* _Work request_
Could you find each line of the data below that contains the word "background" and copy those lines?

* _Supplied records_
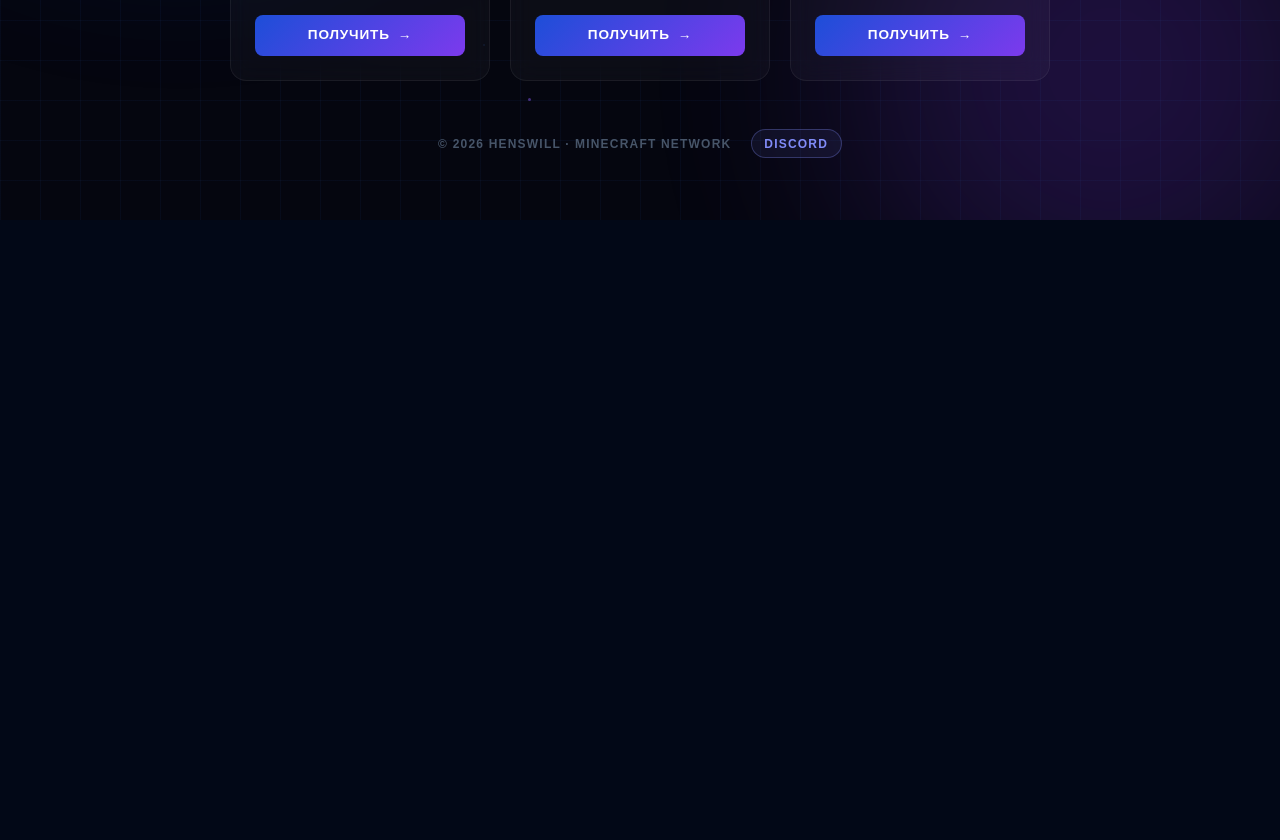
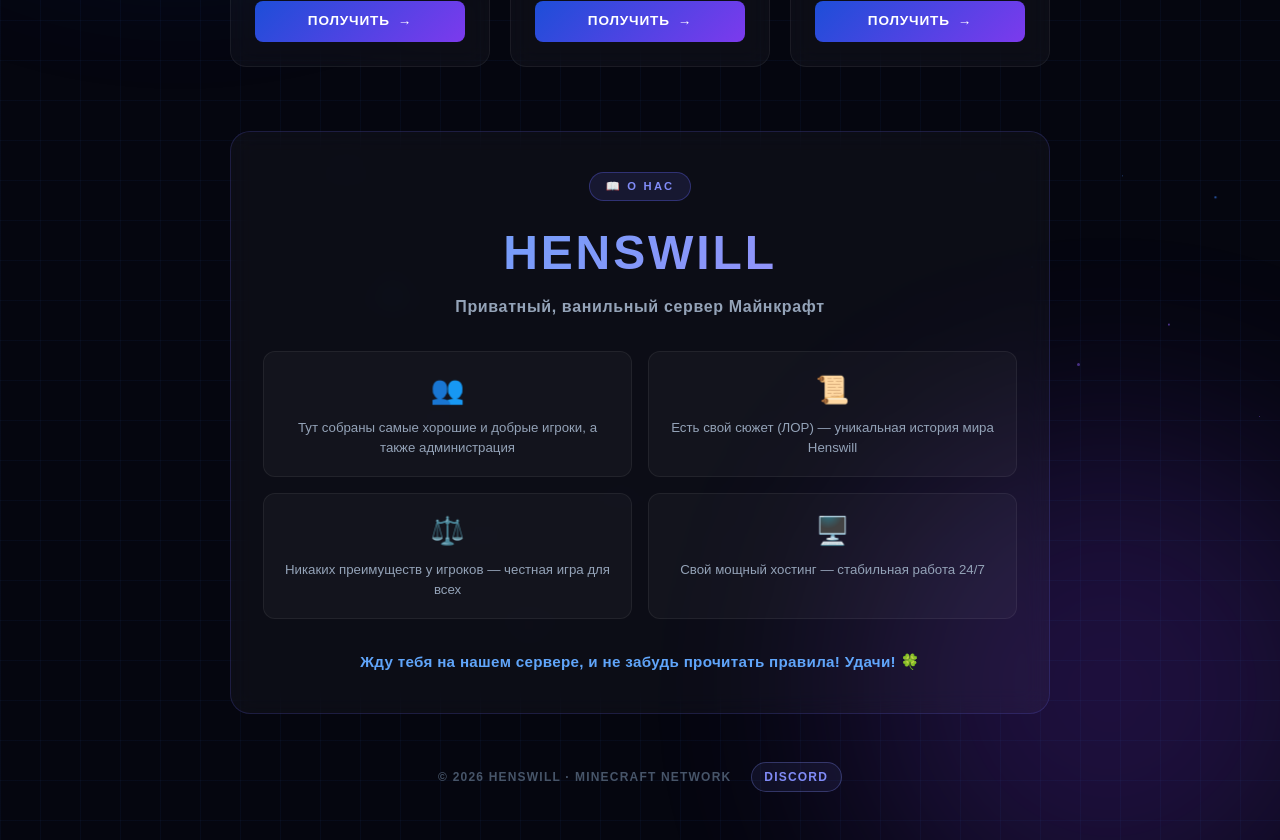
Before and after one commit to pr-poehali-dev/henswill-minecraft-servers, a React (Vite) app: page / in a window 1280 px wide. Shown: the part 580-1420 px from the top of the page. Before the commit the page ends 800 px from the top, so only its background shows below. Built offline with nearby package versions, Linux system fonts and the light colour scheme.

Commit message:
Добавить раздел "О нас"

```diff
--- a/src/index.css
+++ b/src/index.css
@@ -304,6 +304,111 @@
   transform: scale(1.03);
 }
 
+/* About section */
+.about-section {
+  position: relative;
+  z-index: 10;
+  margin-top: 4rem;
+  width: 100%;
+  max-width: 820px;
+  background: rgba(255, 255, 255, 0.03);
+  border: 1px solid rgba(99, 102, 241, 0.2);
+  border-radius: 20px;
+  padding: 2.5rem 2rem;
+  text-align: center;
+  backdrop-filter: blur(12px);
+  animation: fadeUp 0.7s 0.5s ease both;
+}
+
+.about-badge {
+  display: inline-block;
+  background: rgba(99, 102, 241, 0.12);
+  border: 1px solid rgba(99, 102, 241, 0.35);
+  color: #818cf8;
+  font-size: 0.7rem;
+  font-weight: 700;
+  letter-spacing: 0.2em;
+  padding: 0.3rem 1rem;
+  border-radius: 999px;
+  margin-bottom: 1rem;
+}
+
+.about-title {
+  font-family: "Oswald", sans-serif;
+  font-size: clamp(2rem, 5vw, 3rem);
+  font-weight: 700;
+  text-transform: uppercase;
+  letter-spacing: 0.06em;
+  background: linear-gradient(135deg, #60a5fa, #a78bfa);
+  -webkit-background-clip: text;
+  -webkit-text-fill-color: transparent;
+  background-clip: text;
+  margin-bottom: 0.4rem;
+}
+
+.about-lead {
+  color: #94a3b8;
+  font-size: 1rem;
+  font-weight: 600;
+  letter-spacing: 0.04em;
+  margin-bottom: 2rem;
+}
+
+.about-grid {
+  display: grid;
+  grid-template-columns: repeat(2, 1fr);
+  gap: 1rem;
+  margin-bottom: 2rem;
+}
+
+@media (max-width: 540px) {
+  .about-grid {
+    grid-template-columns: 1fr;
+  }
+  .about-section {
+    padding: 2rem 1.2rem;
+  }
+}
+
+.about-item {
+  background: rgba(255, 255, 255, 0.03);
+  border: 1px solid rgba(255, 255, 255, 0.06);
+  border-radius: 12px;
+  padding: 1.1rem 1rem;
+  display: flex;
+  flex-direction: column;
+  align-items: center;
+  gap: 0.5rem;
+  transition:
+    border-color 0.2s,
+    background 0.2s;
+}
+.about-item:hover {
+  border-color: rgba(99, 102, 241, 0.35);
+  background: rgba(99, 102, 241, 0.06);
+}
+
+.about-item-icon {
+  font-size: 1.7rem;
+  display: block;
+}
+
+.about-item p {
+  color: #94a3b8;
+  font-size: 0.83rem;
+  line-height: 1.5;
+  font-weight: 500;
+  margin: 0;
+}
+
+.about-cta {
+  color: #60a5fa;
+  font-size: 0.95rem;
+  font-weight: 600;
+  letter-spacing: 0.02em;
+  margin: 0;
+}
+
 /* Footer */
 .hw-footer {
   position: relative;
--- a/src/pages/Index.tsx
+++ b/src/pages/Index.tsx
@@ -102,6 +102,32 @@ const Index = () => {
         ))}
       </div>
 
+      {/* About section */}
+      <div className="about-section">
+        <div className="about-badge">📖 О НАС</div>
+        <h2 className="about-title">Henswill</h2>
+        <p className="about-lead">Приватный, ванильный сервер Майнкрафт</p>
+        <div className="about-grid">
+          <div className="about-item">
+            <span className="about-item-icon">👥</span>
+            <p>Тут собраны самые хорошие и добрые игроки, а также администрация</p>
+          </div>
+          <div className="about-item">
+            <span className="about-item-icon">📜</span>
+            <p>Есть свой сюжет (ЛОР) — уникальная история мира Henswill</p>
+          </div>
+          <div className="about-item">
+            <span className="about-item-icon">⚖️</span>
+            <p>Никаких преимуществ у игроков — честная игра для всех</p>
+          </div>
+          <div className="about-item">
+            <span className="about-item-icon">🖥️</span>
+            <p>Свой мощный хостинг — стабильная работа 24/7</p>
+          </div>
+        </div>
+        <p className="about-cta">Жду тебя на нашем сервере, и не забудь прочитать правила! Удачи! 🍀</p>
+      </div>
+
       {/* Footer */}
       <footer className="hw-footer">
         © 2026 Henswill · Minecraft Network
```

* _Result for this task_
Before and after one commit to pr-poehali-dev/henswill-minecraft-servers, a React (Vite) app: page / in a window 1280 px wide. Shown: the part 580-1420 px from the top of the page. Before the commit the page ends 800 px from the top, so only its background shows below. Built offline with nearby package versions, Linux system fonts and the light colour scheme.
+  background: rgba(255, 255, 255, 0.03);
+  background: rgba(99, 102, 241, 0.12);
+  background: linear-gradient(135deg, #60a5fa, #a78bfa);
+  -webkit-background-clip: text;
+  background-clip: text;
+  background: rgba(255, 255, 255, 0.03);
+    background 0.2s;
+  background: rgba(99, 102, 241, 0.06);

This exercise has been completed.